When shooting with film, the direction of your light source can add great drama and shadows that enhance the other shapes to achieve dynamic photos. Play around with the strobe. Experiment. In the picture of the juvenile clownfish, I held the strobe above and slightly in back of the fish to get the dramatic shadow coming towards the lense. When shooting coral, sometimes backlighting it can embellish opened up polyps, or, on something like fire coral, show off the hair-like triggers that fire off those little stinging harpoons. Makes for an interesting picture. Do not hesitate to experiment. With digital cameras, fire away to your heart’s content. With film, you have to be a little stingy. Advantage here to digital.

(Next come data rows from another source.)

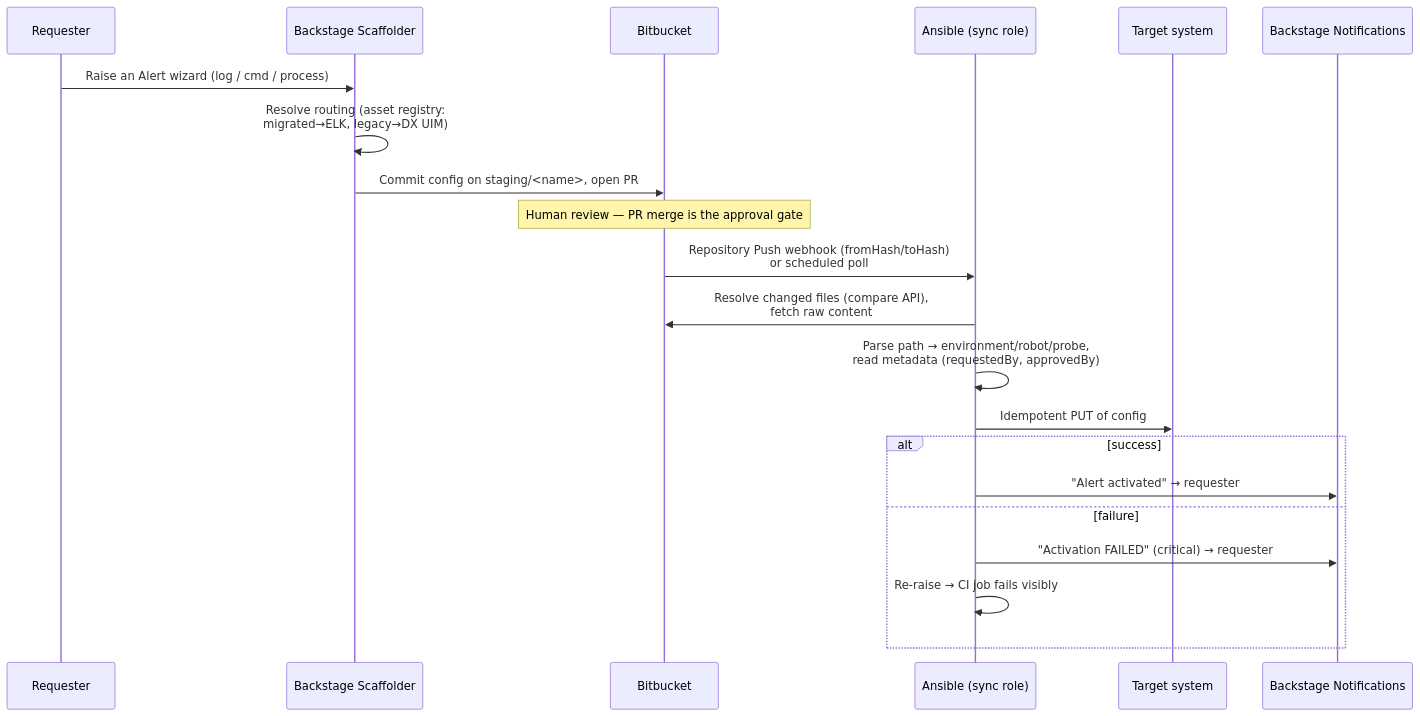
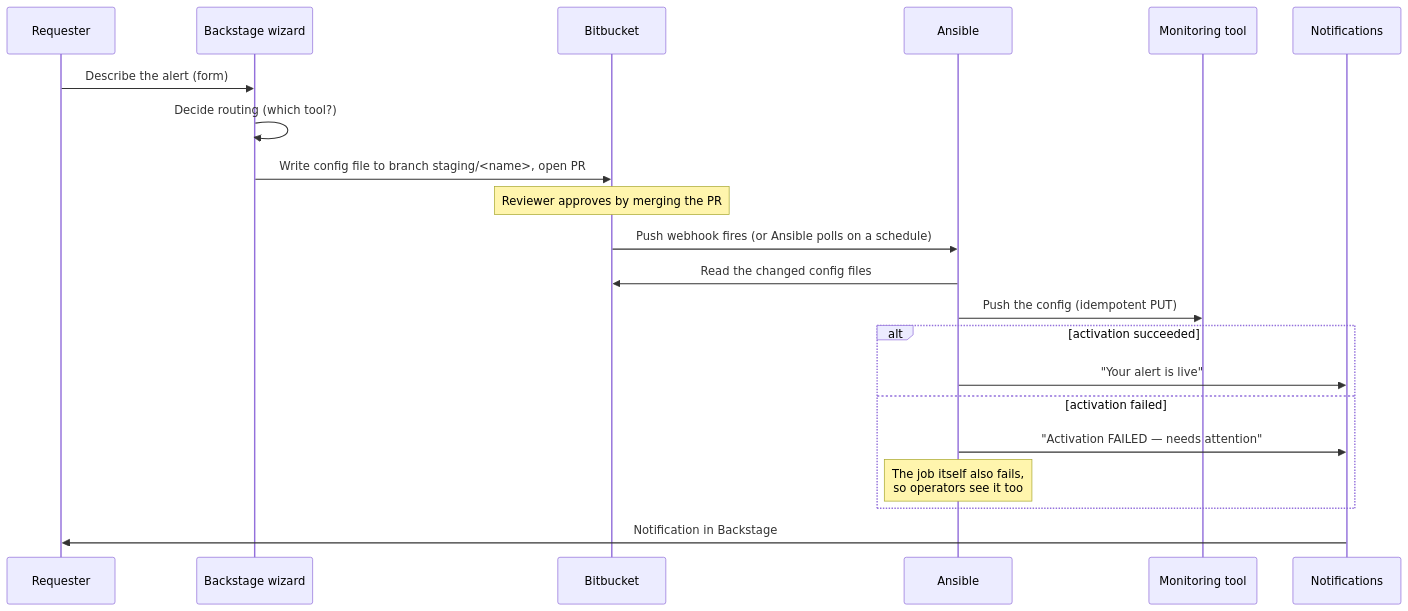
One commit to koolencoy/octopod changed the second of 2 diagrams in docs/architecture/architecture.md. Above: the diagram before and after it, drawn with Mermaid. The commit also changed other lines of this file and 2 other files, not shown here.

First line of the commit message:
feat: enhance alert wizard with template launching and navigation improvements

````diff
--- a/docs/architecture/architecture.md
+++ b/docs/architecture/architecture.md
@@ -129,24 +79,24 @@
 ```mermaid
 sequenceDiagram
     participant U as Requester
-    participant B as Backstage Scaffolder
+    participant W as Backstage wizard
     participant BB as Bitbucket
-    participant A as Ansible (sync role)
-    participant T as Target system
-    participant N as Backstage Notifications
+    participant A as Ansible
+    participant M as Monitoring tool
+    participant N as Notifications
 
-    U->>B: Raise an Alert wizard (log / cmd / process)
-    B->>B: Resolve routing (asset registry:<br/>migrated→ELK, legacy→DX UIM)
-    B->>BB: Commit config on staging/<name>, open PR
-    Note over BB: Human review — PR merge is the approval gate
-    BB->>A: Repository Push webhook (fromHash/toHash)<br/>or scheduled poll
-    A->>BB: Resolve changed files (compare API),<br/>fetch raw content
-    A->>A: Parse path → environment/robot/probe,<br/>read metadata (requestedBy, approvedBy)
-    A->>T: Idempotent PUT of config
-    alt success
-        A->>N: "Alert activated" → requester
-    else failure
-        A->>N: "Activation FAILED" (critical) → requester
-        A->>A: Re-raise → CI job fails visibly
+    U->>W: Describe the alert (form)
+    W->>W: Decide routing (which tool?)
+    W->>BB: Write config file to branch staging/<name>, open PR
+    Note over BB: Reviewer approves by merging the PR
+    BB->>A: Push webhook fires (or Ansible polls on a schedule)
+    A->>BB: Read the changed config files
+    A->>M: Push the config (idempotent PUT)
+    alt activation succeeded
+        A->>N: "Your alert is live"
+    else activation failed
+        A->>N: "Activation FAILED — needs attention"
+        Note over A: The job itself also fails,<br/>so operators see it too
     end
+    N->>U: Notification in Backstage
 ```
````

98% of my photos are strobe lit. ONLY on certain occasions, when I was looking for a certain affect or mood in the picture, did I shoot with available light. That is the case in the diver hovering over the machine gun on the wreak of the Sankisan Maru in Truk Lagoon. The mood is somber, just as a diver would see it and realize that the sailor manning the gun may have died fighting for his country. The feeling you get when you are on these wreaks is without definition. There are no words to describe it. I posted this picture on my Fine Art America site page and named it War at Peace. The other picture of the gun turret is lighted with a strobe. Comparing the two images, the lighted shot doesn’t pull off the affect. It is just another picture of wreckage in Truk Lagoon. In a basic panoramic photo, fire your strobe for what we call…flash fill. With available light dominating the image, a little bit of flash fill hitting a key are in the photo suddenly adds some points of interest in your picture. Try it! You have nothing to lose and a lot to gain. When shooting with a wide angle (fish-eye) lens, you light the point of interest in the photo, leaving the rest to available light. There will be more to come in future posts on shooting wide angle pictures. What strobe should I buy? I will answer, “how much can your budget afford?” Key factors should be considered when purchasing one.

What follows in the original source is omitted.